“Some friends had invited me to a small party at their house. My host told me a story that his gardener had told him a few days ago. I asked to speak to the gardener, who explained that he was from a village in the Northwest of Tunisia. It had snowed there; the people needed aid from the government and the authorities had promised to provide the aid. On the day that the aid was provided, the TV was there to record and preserve this historic moment. But according to my witness, people were just handed some old wool blankets and some food, and as soon as the TV journalists left, the authorities took the items back.
I can’t say if this is typical, but it is not the first time that I have heard stories like this.”
Leena Ben Mhenni, blogger and assistant professor of linguistics at the University of Tunis, in an interview with Wanda Waterman St. Louis
Sidi Bouzid is an enchanting coastal village on the shores of the Bay of Tunis. Like many villages in northwestern Tunisia (unlike the more affluent towns of the Northeast), the village is plagued by poverty due to high unemployment and a scarcity of resources.
The cluster of blue and white-painted houses is dominated by the magnificent home of Sakhr El Materi, the son-in-law of Tunisia’s president, Zine El-Abidine Ben Ali. The mansion, as well as the lifestyle of its inhabitants, has drawn the ire of many Tunisians for its conspicuous opulence in a country where basic needs are often unmet and youth unemployment is around 30 per cent.
It was in this village that in early December 2010, an unemployed 20-something university graduate named Mohamed Bouazizi was eking out a meagre living with a fruit and vegetable stand. The police, alleging that the stand was illegal, confiscated the produce (by some reports not once but three times). Being his family’s sole means of support yet unable to find work, the young man was overwhelmed with discouragement. He finally attempted suicide by dousing himself with gasoline and setting himself alight outside the police station, later dying from his burns.
News of the self-immolation and its motive spread quickly. Bouazizi became a martyr, his act the catalyst for a series of protests from various sectors of the population, including students, trade unionists, and lawyers, beginning on December 17. Something in the tragic desperation of Bouazizi’s plight had resonated with ordinary people and their advocates, symbolizing their own hopelessness, pent-up rage, and longing to be heard and taken seriously.

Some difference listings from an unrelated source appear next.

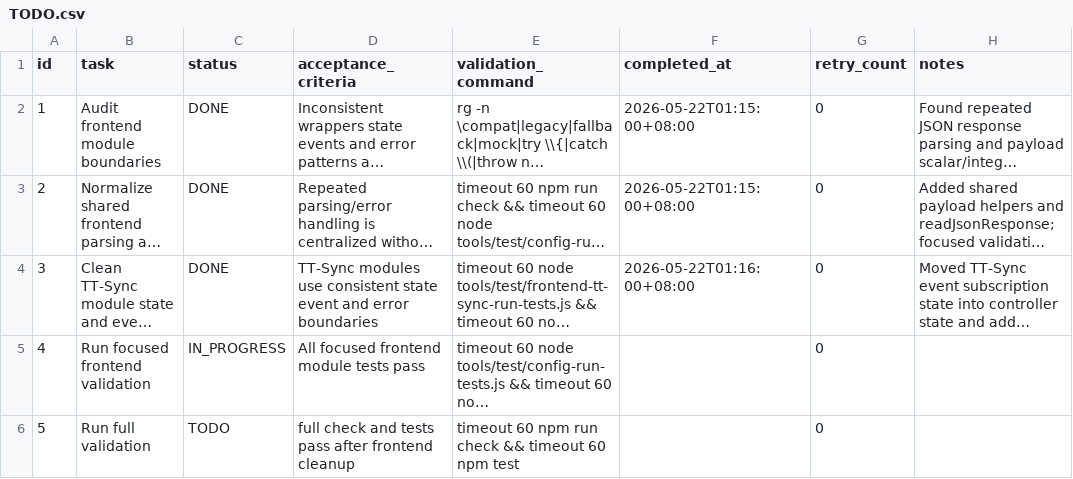
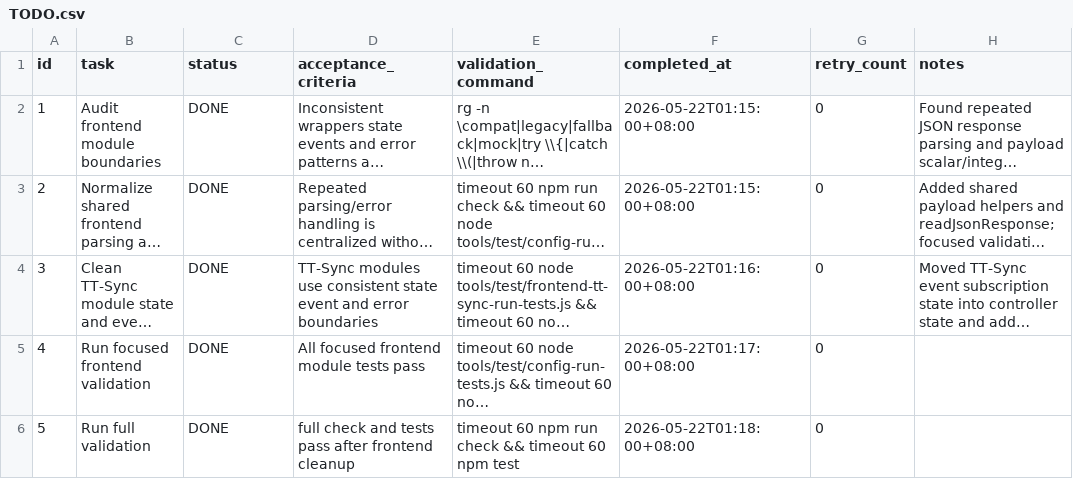
Before and after one commit to ExAlan7588/ManualCloudSyncPluginPlan, a CSV file: .codex-tasks/20260522-zero-debt-refactor/tasks/04-frontend-cleanup/TODO.csv, drawn as a sheet; long unchanged cells end in …; the diff names each change by its address in the sheet, - before the commit and + after, or states it on an @@ line.

```diff
--- a/.codex-tasks/20260522-zero-debt-refactor/tasks/04-frontend-cleanup/TODO.csv
+++ b/.codex-tasks/20260522-zero-debt-refactor/tasks/04-frontend-cleanup/TODO.csv
-C5 (status): IN_PROGRESS
+C5 (status): DONE
-F5 (completed_at): (empty)
+F5 (completed_at): 2026-05-22T01:17:00+08:00
-C6 (status): TODO
+C6 (status): DONE
-F6 (completed_at): (empty)
+F6 (completed_at): 2026-05-22T01:18:00+08:00
```
Also changed, not shown: .codex-tasks/20260522-zero-debt-refactor/SUBTASKS.csv, 2 other files.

By January 3, the day when school students would return from their holidays, a national strike had been launched. More than eight Tunisian government websites had been sabotaged by hackers as an expression of solidarity with the protesters.

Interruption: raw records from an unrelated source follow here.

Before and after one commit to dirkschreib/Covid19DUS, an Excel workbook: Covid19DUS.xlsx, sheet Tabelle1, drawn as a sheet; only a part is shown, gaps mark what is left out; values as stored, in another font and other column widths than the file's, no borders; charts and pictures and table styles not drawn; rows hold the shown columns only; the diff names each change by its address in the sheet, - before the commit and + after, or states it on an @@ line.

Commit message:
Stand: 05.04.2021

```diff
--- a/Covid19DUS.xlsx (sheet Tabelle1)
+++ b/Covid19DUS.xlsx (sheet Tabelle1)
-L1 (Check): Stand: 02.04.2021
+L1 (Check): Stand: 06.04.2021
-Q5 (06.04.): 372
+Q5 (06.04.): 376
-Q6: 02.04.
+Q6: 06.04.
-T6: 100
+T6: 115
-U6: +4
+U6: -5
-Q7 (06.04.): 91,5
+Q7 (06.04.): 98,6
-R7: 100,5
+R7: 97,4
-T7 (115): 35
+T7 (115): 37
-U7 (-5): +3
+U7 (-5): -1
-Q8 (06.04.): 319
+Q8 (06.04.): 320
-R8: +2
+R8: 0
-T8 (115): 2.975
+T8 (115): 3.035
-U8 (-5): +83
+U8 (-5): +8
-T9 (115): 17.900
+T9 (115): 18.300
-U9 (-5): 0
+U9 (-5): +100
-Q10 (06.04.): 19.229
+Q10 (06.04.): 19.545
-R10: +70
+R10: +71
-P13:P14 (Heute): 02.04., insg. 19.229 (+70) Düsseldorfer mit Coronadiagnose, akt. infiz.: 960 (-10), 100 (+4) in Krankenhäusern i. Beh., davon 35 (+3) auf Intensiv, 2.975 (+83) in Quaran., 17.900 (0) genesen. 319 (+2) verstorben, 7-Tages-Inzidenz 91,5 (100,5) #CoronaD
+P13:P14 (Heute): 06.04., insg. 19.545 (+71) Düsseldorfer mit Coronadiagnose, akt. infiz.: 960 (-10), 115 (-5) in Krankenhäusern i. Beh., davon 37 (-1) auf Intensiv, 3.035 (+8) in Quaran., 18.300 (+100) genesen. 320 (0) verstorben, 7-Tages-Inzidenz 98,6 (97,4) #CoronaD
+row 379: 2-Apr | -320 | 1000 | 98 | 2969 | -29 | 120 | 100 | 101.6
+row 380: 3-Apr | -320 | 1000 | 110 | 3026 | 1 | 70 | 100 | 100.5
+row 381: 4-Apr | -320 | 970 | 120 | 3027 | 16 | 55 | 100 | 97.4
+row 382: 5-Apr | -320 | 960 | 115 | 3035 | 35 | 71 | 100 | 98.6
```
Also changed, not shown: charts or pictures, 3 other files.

Claiming responsibility for the cyber attack is the international group Anonymous, which metes out punitive hacking measures against businesses and regimes seen to be antagonistic to WikiLeaks. Anonymous has made a special point of denouncing the Ben Ali administration’s silencing of free speech on the Internet.
By January 10, 20 protesters had allegedly died in violent confrontations at the hands of the police, and many police had been injured.
Tunisia is a country long seen as one of the more stable in the region; it has among the highest literacy rates in the Arab world and an excellent record of women’s rights, and is relatively affluent. But the country does not allow human rights groups to enter and monitor its activities, and has in the last decade imprisoned more journalists than any other Arab country. A current media blackout prevents journalists from interviewing Tunisians in many areas.
In an effort to help maintain stability, the United States continues to offer the country its financial and military support, and the EU is negotiating ?advanced partner status? for Tunisia.
(This three-part series will be continued next week.)